*What you need to do*:
Although the records include pictures, print only the rest, exactly as written.

*Material supplied*:
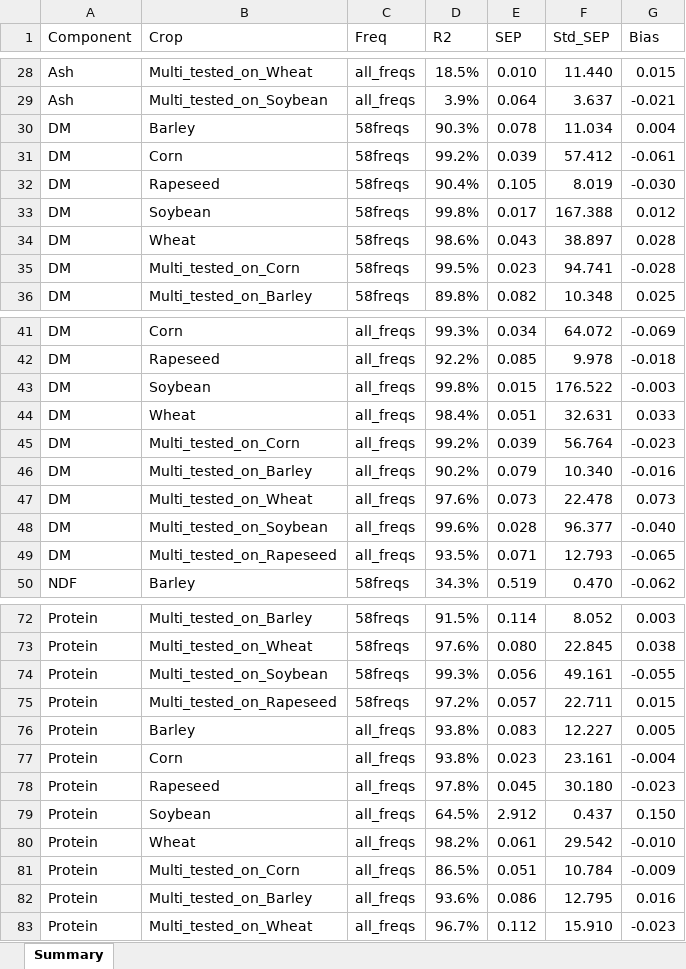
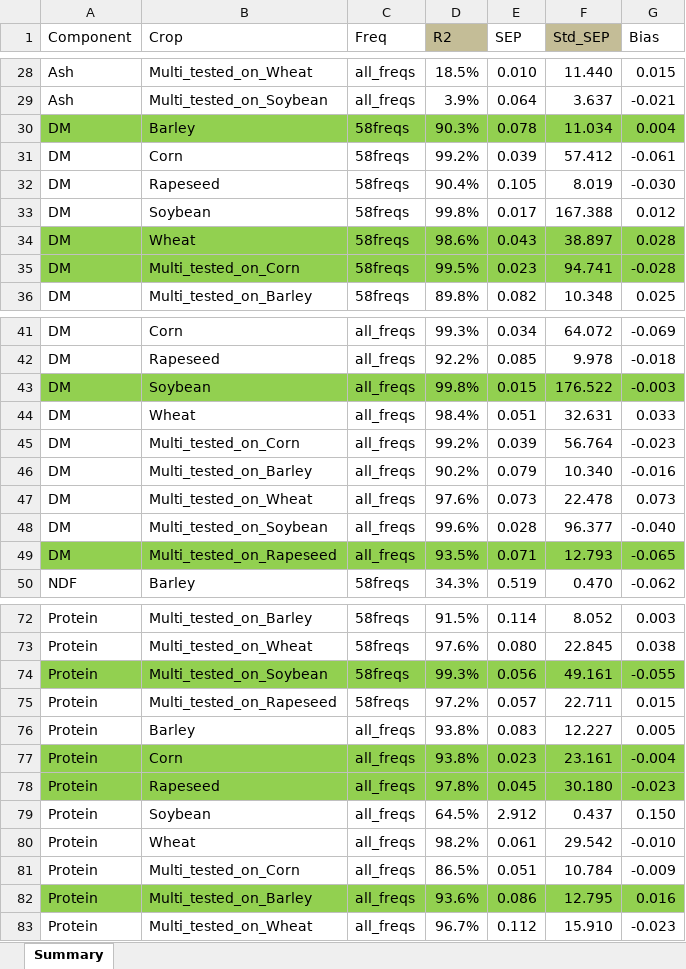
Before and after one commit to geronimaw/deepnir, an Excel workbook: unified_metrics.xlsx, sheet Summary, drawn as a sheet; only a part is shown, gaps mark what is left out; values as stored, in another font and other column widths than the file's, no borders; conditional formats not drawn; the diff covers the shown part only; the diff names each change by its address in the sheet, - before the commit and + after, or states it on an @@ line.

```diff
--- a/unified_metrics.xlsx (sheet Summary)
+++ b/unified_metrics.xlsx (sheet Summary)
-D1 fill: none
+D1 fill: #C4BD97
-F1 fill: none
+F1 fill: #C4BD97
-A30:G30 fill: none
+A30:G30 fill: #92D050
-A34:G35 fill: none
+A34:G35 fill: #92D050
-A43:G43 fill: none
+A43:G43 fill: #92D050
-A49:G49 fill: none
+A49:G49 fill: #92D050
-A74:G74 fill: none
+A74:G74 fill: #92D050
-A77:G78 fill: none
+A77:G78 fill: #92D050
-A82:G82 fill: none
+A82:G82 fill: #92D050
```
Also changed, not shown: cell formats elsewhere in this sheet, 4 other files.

*Result*:
Before and after one commit to geronimaw/deepnir, an Excel workbook: unified_metrics.xlsx, sheet Summary, drawn as a sheet; only a part is shown, gaps mark what is left out; values as stored, in another font and other column widths than the file's, no borders; conditional formats not drawn; the diff covers the shown part only; the diff names each change by its address in the sheet, - before the commit and + after, or states it on an @@ line.

```diff
--- a/unified_metrics.xlsx (sheet Summary)
+++ b/unified_metrics.xlsx (sheet Summary)
-D1 fill: none
+D1 fill: #C4BD97
-F1 fill: none
+F1 fill: #C4BD97
-A30:G30 fill: none
+A30:G30 fill: #92D050
-A34:G35 fill: none
+A34:G35 fill: #92D050
-A43:G43 fill: none
+A43:G43 fill: #92D050
-A49:G49 fill: none
+A49:G49 fill: #92D050
-A74:G74 fill: none
+A74:G74 fill: #92D050
-A77:G78 fill: none
+A77:G78 fill: #92D050
-A82:G82 fill: none
+A82:G82 fill: #92D050
```
Also changed, not shown: cell formats elsewhere in this sheet, 4 other files.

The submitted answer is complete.